Google (NASDAQ:GOOG) has shut its China-only music service, according to an official blog post from the company. Originally launched in March 2009, it survived the upheavals of Google closing its Google.cn search engine in the midst of a bitter row with Chinese authorities about censoring search results.
The Google China music service – at google.cn/music – is giving users until October 19th to export their music playlists as a downloadable file. But all its streaming and legal MP3 downloads have been terminated from today.
Why is this happening? The official Google China blog (which is blocked in China, along with the whole of the company’s Blogger service) indicates in its post today that it’s just about prioritizing products. The post concedes (translation is mine): “The impact of this product is not as great as we expected, so we decided to shift resources to other products.” Google then notes that the China-based music staff will go to work on other projects, so no job losses will result.

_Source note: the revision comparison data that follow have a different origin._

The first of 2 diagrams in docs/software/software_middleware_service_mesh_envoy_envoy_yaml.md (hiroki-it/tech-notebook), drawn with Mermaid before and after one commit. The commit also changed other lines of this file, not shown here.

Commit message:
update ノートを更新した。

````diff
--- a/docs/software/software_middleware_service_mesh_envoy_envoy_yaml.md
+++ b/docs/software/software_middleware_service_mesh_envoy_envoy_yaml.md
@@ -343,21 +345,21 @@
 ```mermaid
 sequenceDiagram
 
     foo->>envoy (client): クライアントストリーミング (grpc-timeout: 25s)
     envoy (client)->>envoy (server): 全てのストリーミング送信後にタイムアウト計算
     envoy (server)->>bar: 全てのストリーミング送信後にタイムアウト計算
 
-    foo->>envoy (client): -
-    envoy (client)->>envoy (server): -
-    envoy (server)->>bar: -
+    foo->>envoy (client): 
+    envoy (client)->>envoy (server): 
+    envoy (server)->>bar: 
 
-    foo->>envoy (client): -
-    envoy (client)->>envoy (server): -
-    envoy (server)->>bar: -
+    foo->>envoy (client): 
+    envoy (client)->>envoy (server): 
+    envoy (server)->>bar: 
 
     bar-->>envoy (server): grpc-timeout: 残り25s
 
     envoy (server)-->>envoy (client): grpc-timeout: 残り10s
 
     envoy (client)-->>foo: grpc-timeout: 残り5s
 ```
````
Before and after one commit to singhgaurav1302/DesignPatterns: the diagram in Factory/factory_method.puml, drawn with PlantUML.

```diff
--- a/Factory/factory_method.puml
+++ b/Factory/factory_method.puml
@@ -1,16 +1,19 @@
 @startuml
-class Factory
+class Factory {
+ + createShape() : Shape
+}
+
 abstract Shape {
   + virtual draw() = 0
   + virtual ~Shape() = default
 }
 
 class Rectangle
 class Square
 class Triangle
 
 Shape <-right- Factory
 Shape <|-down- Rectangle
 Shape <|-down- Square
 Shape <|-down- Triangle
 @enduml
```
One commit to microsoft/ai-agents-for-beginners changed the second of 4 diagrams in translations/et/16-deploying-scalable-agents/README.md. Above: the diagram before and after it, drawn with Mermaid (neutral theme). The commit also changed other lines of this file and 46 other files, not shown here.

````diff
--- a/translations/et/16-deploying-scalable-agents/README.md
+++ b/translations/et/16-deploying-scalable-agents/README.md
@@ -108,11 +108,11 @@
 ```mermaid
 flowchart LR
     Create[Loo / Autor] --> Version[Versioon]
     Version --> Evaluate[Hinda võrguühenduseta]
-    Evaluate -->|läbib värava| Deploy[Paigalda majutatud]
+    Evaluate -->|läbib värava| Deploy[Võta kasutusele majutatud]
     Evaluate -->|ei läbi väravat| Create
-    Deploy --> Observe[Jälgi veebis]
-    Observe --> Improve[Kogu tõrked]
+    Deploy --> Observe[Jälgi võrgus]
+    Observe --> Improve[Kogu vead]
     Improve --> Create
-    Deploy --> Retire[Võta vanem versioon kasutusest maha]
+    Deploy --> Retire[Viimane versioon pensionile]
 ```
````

Fans of the Google China music web app have plenty of alternatives, such as the licensed music service from search rival Baidu (NASDAQ:BIDU), called Baidu Ting. There are also plenty of startups in the country, like Xiami or Jing.fm, that’ll be happy to pick up new users in search of good tunes.